DATA TO EXAMINE section start
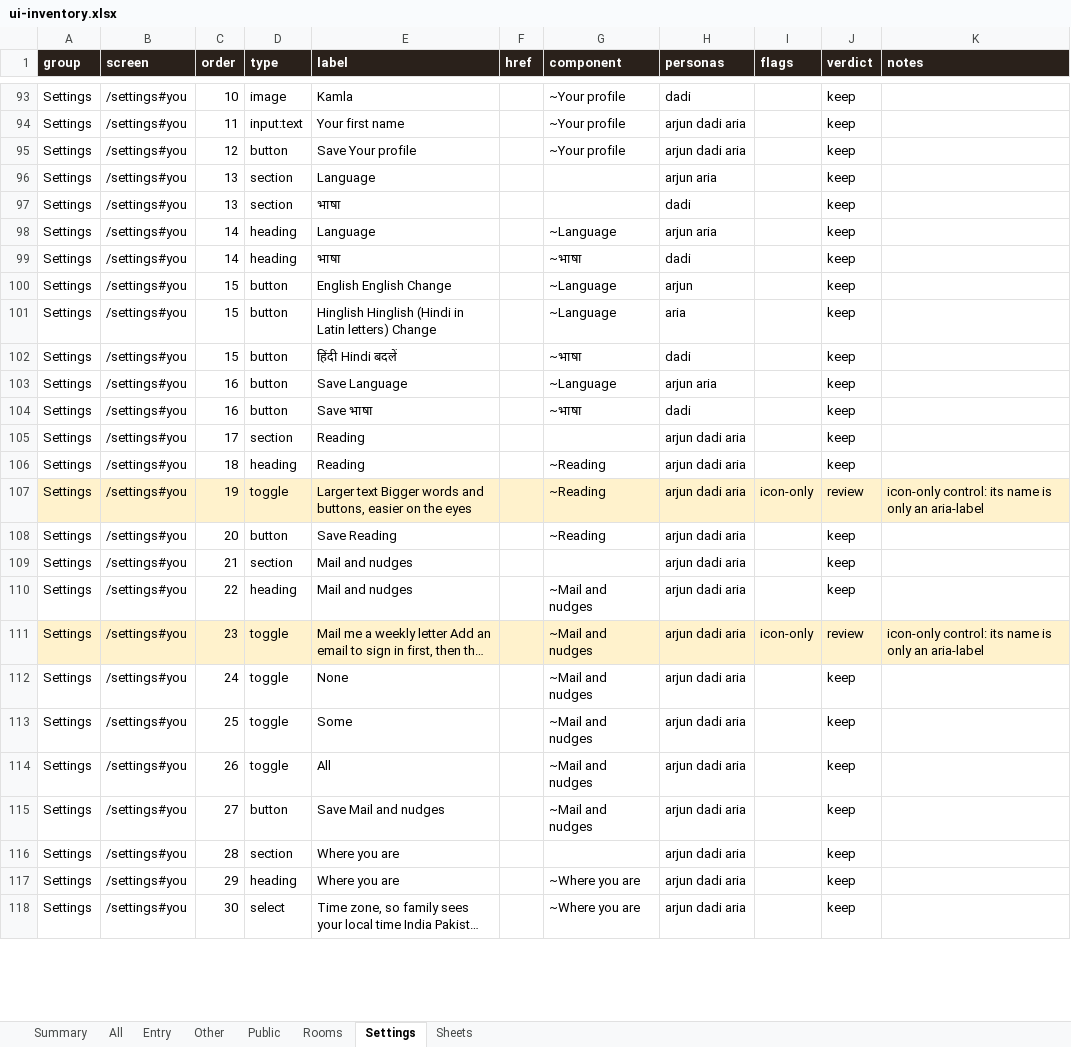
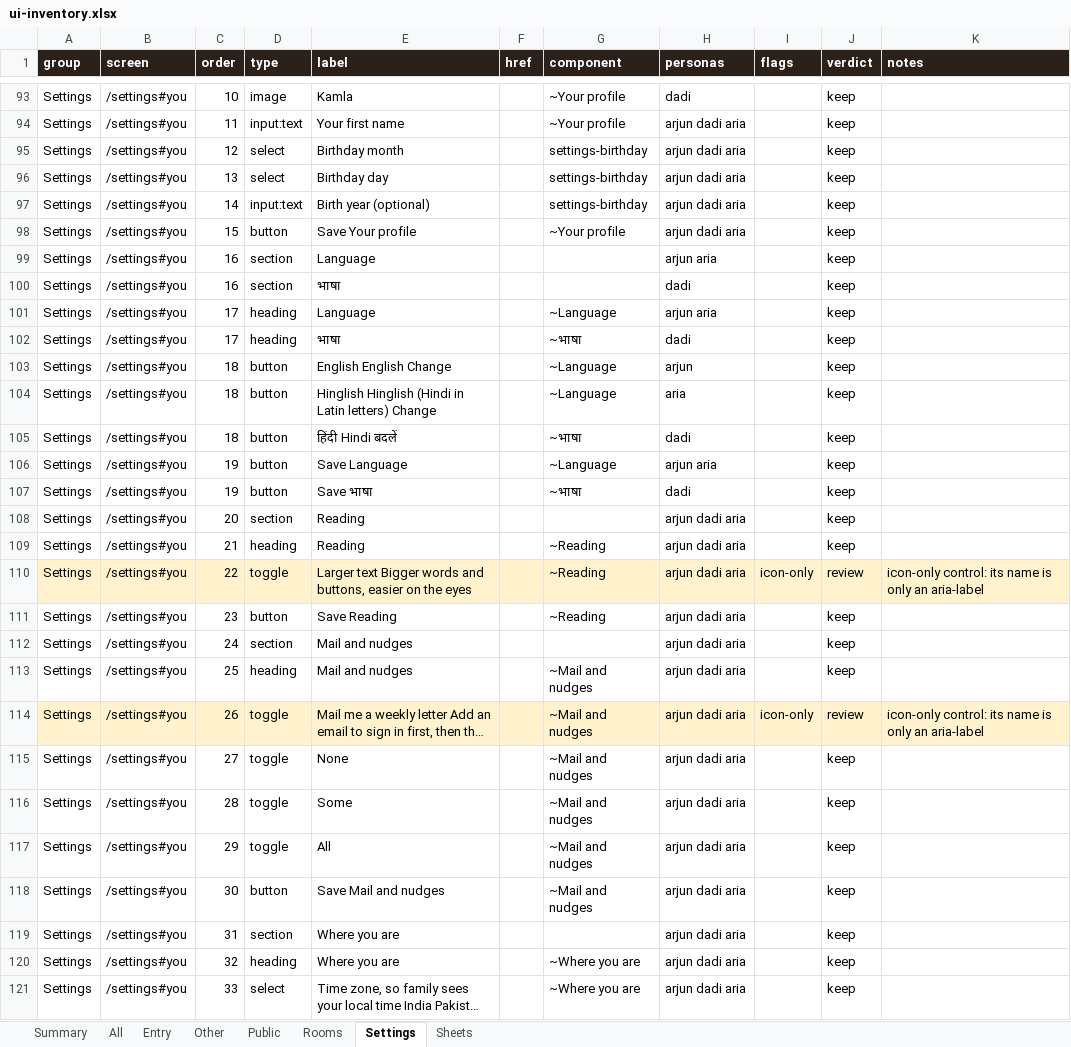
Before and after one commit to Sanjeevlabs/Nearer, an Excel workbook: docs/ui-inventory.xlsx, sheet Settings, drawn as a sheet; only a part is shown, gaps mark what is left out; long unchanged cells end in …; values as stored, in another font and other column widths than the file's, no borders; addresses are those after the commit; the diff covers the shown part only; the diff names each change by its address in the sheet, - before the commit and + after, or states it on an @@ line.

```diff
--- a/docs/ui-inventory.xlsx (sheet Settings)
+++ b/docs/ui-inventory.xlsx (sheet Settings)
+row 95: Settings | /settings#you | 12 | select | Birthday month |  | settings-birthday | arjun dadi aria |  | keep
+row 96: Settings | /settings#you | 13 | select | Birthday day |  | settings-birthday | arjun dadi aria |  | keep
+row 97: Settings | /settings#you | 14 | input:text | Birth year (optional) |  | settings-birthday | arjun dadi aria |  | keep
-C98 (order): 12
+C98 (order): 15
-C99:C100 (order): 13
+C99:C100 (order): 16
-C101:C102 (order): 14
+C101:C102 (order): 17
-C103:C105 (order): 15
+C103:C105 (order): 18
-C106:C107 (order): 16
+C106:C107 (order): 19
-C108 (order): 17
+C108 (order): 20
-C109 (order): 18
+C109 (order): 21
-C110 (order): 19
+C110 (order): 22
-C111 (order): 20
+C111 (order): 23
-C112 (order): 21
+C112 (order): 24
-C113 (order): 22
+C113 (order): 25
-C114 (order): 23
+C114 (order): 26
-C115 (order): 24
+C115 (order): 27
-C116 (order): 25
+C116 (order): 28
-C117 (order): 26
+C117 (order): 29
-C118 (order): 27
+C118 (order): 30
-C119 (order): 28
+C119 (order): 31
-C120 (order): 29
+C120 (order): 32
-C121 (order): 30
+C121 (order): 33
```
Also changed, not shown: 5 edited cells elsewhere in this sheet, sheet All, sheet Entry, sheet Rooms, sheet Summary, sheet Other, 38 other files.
DATA TO EXAMINE section end
DATA TO EXAMINE section start
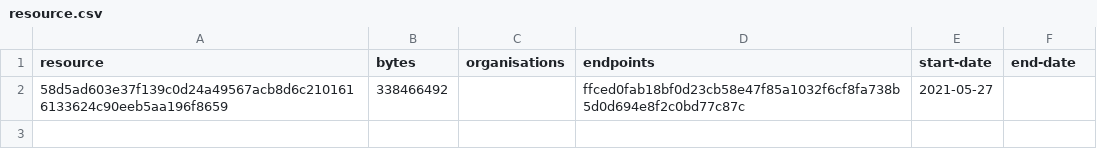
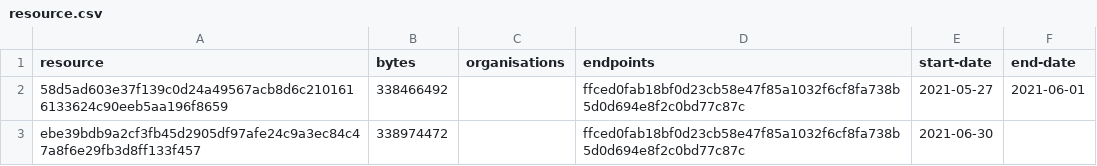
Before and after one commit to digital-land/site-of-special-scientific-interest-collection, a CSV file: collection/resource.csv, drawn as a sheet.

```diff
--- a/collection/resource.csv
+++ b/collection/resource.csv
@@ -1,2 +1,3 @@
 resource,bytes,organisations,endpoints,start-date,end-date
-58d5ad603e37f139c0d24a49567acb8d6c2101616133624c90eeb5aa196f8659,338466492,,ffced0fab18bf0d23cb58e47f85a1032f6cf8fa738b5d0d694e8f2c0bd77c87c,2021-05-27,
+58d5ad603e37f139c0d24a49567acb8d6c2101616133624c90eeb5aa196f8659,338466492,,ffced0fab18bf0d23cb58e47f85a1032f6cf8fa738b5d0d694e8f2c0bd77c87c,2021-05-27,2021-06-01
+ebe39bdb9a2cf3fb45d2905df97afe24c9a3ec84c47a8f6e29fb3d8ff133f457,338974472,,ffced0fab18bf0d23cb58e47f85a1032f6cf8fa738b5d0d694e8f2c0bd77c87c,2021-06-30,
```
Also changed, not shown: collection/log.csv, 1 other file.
DATA TO EXAMINE section end
#### [TO DO]
Going through the entries above, count the lines that include "dadi" and state only the result.

#### [SOLUTION BELOW]
3